Entries supplied:
-------------------------
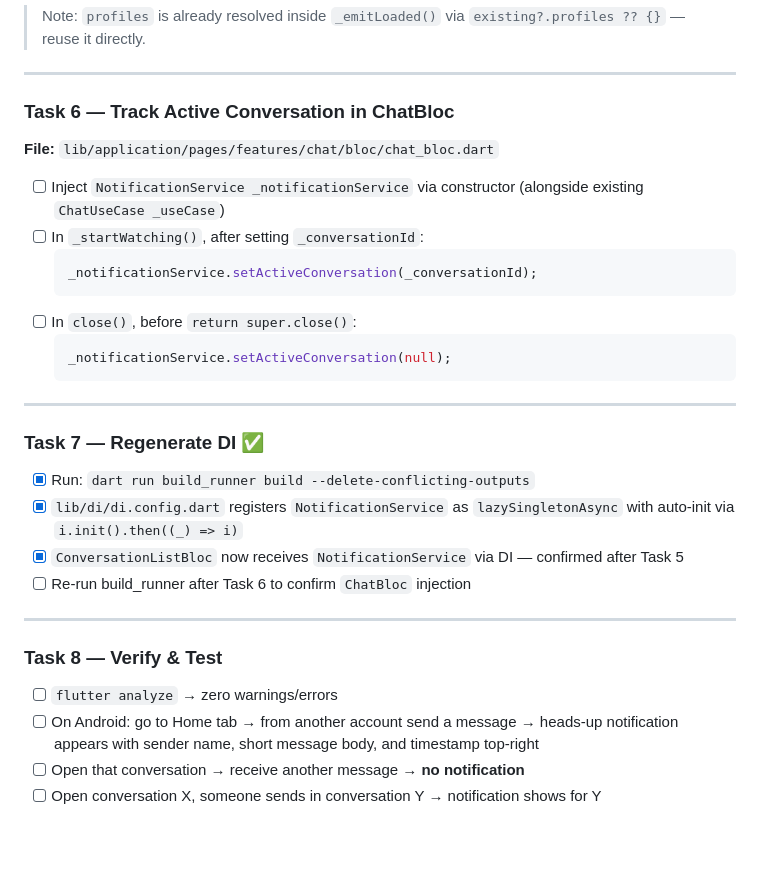
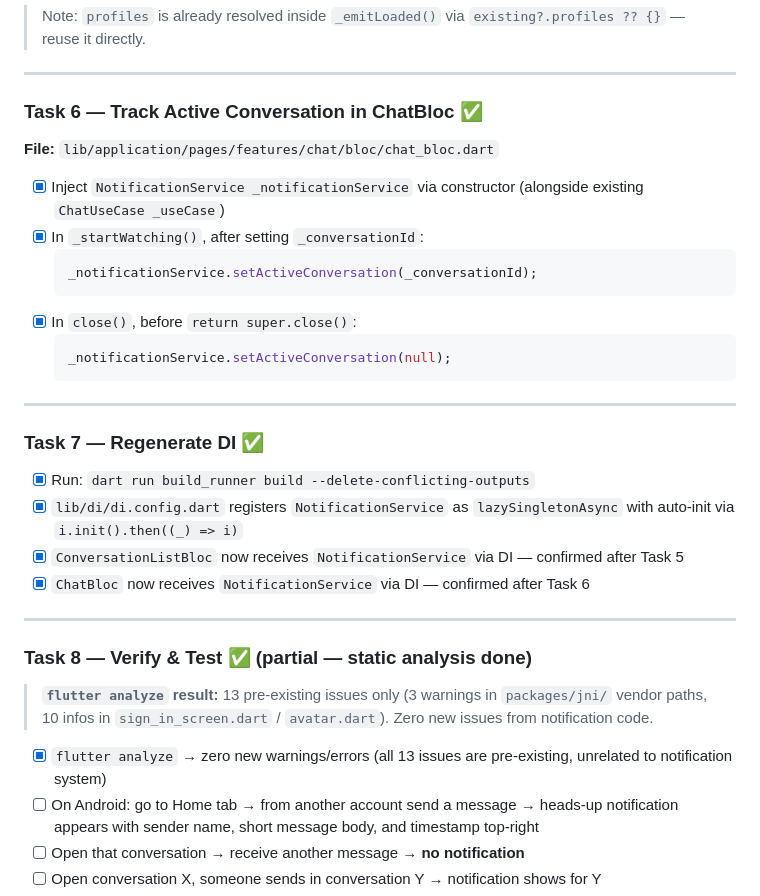
Before and after one commit to Kawser-Miah/Emergency-Blood-Donation-Network, a Markdown page: plan.md, the part around the change. GitHub-like rendering; blank space fills up the shorter version.

Commit message:
Inject NotificationService into ChatBloc for active conversation tracking

````diff
--- a/plan.md
+++ b/plan.md
@@ -218,16 +218,16 @@ _prevUnreadCounts = {
 
 ---
 
-### Task 6 — Track Active Conversation in ChatBloc
+### Task 6 — Track Active Conversation in ChatBloc ✅
 
 **File:** `lib/application/pages/features/chat/bloc/chat_bloc.dart`
 
-- [ ] Inject `NotificationService _notificationService` via constructor (alongside existing `ChatUseCase _useCase`)
-- [ ] In `_startWatching()`, after setting `_conversationId`:
+- [x] Inject `NotificationService _notificationService` via constructor (alongside existing `ChatUseCase _useCase`)
+- [x] In `_startWatching()`, after setting `_conversationId`:
   ```dart
   _notificationService.setActiveConversation(_conversationId);
   ```
-- [ ] In `close()`, before `return super.close()`:
+- [x] In `close()`, before `return super.close()`:
   ```dart
   _notificationService.setActiveConversation(null);
   ```
@@ -239,13 +239,15 @@ _prevUnreadCounts = {
 - [x] Run: `dart run build_runner build --delete-conflicting-outputs`
 - [x] `lib/di/di.config.dart` registers `NotificationService` as `lazySingletonAsync` with auto-init via `i.init().then((_) => i)`
 - [x] `ConversationListBloc` now receives `NotificationService` via DI — confirmed after Task 5
-- [ ] Re-run build_runner after Task 6 to confirm `ChatBloc` injection
+- [x] `ChatBloc` now receives `NotificationService` via DI — confirmed after Task 6
 
 ---
 
-### Task 8 — Verify & Test
+### Task 8 — Verify & Test ✅ (partial — static analysis done)
 
-- [ ] `flutter analyze` → zero warnings/errors
+> **`flutter analyze` result:** 13 pre-existing issues only (3 warnings in `packages/jni/` vendor paths, 10 infos in `sign_in_screen.dart` / `avatar.dart`). Zero new issues from notification code.
+
+- [x] `flutter analyze` → zero new warnings/errors (all 13 issues are pre-existing, unrelated to notification system)
 - [ ] On Android: go to Home tab → from another account send a message → heads-up notification appears with sender name, short message body, and timestamp top-right
 - [ ] Open that conversation → receive another message → **no notification**
 - [ ] Open conversation X, someone sends in conversation Y → notification shows for Y
````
-------------------------
What needs to be done: Which of the lines above hold the word "existing"? Copy each one.

Written response:
-- [ ] Inject `NotificationService _notificationService` via constructor (alongside existing `ChatUseCase _useCase`)
+- [x] Inject `NotificationService _notificationService` via constructor (alongside existing `ChatUseCase _useCase`)
+> **`flutter analyze` result:** 13 pre-existing issues only (3 warnings in `packages/jni/` vendor paths, 10 infos in `sign_in_screen.dart` / `avatar.dart`). Zero new issues from notification code.
+- [x] `flutter analyze` → zero new warnings/errors (all 13 issues are pre-existing, unrelated to notification system)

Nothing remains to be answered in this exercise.